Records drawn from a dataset
BEGIN

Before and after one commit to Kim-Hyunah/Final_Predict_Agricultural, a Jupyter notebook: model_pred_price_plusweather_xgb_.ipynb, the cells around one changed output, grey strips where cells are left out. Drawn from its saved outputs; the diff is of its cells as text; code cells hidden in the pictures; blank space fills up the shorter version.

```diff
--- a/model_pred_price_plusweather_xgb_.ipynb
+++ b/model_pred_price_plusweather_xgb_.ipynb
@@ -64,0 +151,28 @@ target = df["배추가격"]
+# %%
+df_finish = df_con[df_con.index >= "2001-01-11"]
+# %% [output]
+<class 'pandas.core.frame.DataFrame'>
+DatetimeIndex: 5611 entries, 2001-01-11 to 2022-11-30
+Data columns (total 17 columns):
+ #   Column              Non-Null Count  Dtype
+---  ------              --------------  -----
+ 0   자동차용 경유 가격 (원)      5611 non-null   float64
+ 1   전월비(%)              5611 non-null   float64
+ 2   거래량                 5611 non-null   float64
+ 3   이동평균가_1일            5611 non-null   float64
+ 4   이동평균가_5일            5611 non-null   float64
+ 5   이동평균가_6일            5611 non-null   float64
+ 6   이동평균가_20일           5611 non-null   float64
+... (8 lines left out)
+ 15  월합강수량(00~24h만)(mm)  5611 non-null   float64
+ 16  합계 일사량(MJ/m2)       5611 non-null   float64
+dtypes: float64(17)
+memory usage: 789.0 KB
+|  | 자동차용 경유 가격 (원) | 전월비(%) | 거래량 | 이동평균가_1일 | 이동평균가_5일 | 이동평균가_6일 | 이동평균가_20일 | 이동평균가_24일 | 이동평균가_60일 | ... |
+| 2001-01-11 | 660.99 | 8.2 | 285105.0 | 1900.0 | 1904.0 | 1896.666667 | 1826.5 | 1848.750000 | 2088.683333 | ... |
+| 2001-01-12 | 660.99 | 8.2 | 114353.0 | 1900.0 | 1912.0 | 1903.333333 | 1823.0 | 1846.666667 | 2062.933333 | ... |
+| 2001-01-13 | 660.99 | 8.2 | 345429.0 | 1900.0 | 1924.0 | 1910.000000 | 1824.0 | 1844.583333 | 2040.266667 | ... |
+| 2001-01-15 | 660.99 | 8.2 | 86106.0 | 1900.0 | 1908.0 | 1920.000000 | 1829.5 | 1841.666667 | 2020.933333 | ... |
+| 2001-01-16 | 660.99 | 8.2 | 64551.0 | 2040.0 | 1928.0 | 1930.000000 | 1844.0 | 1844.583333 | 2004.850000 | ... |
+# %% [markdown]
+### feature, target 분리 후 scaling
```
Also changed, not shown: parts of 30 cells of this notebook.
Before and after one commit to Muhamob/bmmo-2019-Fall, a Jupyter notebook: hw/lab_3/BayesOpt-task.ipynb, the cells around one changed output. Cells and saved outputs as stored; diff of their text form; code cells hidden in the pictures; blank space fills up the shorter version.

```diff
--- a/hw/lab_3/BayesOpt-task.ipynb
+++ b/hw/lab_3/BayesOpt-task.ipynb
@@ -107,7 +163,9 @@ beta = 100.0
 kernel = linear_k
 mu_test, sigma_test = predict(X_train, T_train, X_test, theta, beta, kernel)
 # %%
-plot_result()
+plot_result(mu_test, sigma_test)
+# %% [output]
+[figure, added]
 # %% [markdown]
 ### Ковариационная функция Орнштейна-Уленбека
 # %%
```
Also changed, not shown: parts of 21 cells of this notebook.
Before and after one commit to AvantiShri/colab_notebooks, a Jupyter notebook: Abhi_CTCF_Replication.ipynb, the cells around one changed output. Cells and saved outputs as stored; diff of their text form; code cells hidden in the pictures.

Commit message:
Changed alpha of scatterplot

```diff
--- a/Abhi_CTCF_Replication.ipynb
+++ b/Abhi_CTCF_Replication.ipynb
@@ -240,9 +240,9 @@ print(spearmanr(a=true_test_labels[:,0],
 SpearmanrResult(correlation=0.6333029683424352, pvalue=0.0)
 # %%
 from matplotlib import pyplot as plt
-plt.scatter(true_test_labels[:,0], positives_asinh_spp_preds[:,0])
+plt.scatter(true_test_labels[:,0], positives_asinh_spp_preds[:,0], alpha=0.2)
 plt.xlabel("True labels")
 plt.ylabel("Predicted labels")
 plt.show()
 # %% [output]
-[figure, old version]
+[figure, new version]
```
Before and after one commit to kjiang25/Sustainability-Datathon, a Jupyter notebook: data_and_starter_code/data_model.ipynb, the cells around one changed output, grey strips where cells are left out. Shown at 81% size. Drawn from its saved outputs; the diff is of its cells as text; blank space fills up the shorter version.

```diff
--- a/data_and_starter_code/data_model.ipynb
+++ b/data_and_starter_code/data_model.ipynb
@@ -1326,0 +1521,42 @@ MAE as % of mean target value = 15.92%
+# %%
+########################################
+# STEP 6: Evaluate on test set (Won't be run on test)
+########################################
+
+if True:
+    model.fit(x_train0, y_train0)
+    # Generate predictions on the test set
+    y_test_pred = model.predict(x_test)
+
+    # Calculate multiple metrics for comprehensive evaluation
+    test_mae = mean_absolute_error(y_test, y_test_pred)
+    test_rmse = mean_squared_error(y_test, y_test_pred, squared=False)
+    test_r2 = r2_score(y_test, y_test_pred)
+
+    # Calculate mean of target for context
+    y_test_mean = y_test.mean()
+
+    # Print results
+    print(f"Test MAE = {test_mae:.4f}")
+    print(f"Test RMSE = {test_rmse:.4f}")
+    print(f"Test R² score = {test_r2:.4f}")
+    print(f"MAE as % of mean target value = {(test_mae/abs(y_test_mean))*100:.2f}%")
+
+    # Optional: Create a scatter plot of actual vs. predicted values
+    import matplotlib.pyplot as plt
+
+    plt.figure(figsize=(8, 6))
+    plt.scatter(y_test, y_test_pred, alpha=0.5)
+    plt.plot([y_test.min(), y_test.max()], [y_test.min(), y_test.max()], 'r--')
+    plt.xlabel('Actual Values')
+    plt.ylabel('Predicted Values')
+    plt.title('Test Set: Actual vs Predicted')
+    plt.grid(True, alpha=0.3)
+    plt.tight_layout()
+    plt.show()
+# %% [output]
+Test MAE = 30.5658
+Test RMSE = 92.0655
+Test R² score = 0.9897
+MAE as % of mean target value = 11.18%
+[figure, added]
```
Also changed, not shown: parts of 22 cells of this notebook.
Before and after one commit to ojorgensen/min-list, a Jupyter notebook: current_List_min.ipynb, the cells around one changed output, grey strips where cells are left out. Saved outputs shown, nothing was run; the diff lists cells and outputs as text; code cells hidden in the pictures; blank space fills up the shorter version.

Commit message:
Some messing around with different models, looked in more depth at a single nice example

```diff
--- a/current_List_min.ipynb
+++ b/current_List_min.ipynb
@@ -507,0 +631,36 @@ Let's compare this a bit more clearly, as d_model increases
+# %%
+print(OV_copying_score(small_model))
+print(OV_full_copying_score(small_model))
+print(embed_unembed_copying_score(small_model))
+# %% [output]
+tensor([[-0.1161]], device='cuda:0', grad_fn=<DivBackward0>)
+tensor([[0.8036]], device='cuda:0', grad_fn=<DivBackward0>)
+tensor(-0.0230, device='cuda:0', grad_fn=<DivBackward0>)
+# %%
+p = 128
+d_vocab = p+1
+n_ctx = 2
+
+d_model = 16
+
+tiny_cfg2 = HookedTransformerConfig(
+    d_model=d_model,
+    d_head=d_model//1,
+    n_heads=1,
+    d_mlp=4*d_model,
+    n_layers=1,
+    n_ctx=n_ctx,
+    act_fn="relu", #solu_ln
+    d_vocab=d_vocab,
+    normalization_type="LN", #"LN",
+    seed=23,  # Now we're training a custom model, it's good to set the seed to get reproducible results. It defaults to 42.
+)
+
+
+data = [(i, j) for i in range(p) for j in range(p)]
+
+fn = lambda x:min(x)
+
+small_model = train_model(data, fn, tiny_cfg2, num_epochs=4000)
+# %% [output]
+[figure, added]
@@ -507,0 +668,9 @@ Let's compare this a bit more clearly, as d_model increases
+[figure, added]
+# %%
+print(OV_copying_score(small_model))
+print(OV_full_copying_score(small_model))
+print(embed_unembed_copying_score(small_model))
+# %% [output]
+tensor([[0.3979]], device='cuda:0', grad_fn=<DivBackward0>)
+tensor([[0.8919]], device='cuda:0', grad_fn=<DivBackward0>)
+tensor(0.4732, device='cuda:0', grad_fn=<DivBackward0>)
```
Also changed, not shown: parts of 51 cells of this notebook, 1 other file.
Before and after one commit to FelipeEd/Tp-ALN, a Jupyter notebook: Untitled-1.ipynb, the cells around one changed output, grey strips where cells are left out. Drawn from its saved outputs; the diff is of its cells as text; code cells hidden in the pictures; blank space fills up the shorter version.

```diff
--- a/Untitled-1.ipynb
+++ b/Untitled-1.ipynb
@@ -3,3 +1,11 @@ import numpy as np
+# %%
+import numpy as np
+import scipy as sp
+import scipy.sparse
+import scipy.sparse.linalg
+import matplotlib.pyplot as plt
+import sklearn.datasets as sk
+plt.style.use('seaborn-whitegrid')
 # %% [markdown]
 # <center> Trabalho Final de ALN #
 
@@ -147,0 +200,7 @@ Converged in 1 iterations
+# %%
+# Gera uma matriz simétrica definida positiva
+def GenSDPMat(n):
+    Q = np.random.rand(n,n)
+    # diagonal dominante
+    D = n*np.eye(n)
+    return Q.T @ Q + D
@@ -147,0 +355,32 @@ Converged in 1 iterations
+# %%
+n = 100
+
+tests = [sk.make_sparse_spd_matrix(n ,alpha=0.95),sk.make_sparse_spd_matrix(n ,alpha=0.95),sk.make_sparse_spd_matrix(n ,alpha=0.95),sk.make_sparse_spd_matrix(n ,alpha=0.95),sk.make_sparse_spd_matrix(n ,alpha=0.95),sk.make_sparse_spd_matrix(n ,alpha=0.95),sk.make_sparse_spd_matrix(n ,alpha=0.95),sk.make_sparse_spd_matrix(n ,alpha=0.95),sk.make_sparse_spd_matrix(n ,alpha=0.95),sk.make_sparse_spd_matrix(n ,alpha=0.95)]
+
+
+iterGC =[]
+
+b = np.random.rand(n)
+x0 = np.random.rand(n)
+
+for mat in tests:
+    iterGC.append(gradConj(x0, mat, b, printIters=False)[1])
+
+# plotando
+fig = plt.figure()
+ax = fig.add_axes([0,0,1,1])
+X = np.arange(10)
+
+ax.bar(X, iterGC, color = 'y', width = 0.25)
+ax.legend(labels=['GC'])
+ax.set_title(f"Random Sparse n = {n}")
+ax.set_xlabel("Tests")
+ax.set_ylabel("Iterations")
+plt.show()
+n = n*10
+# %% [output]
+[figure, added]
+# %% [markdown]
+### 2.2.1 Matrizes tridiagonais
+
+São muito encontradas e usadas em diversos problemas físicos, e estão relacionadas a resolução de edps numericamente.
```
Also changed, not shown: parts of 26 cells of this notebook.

END

Exercise instructions — Among the records above, how many lines contain the word "Converged"? Answer with the number by itself.

Your response — 2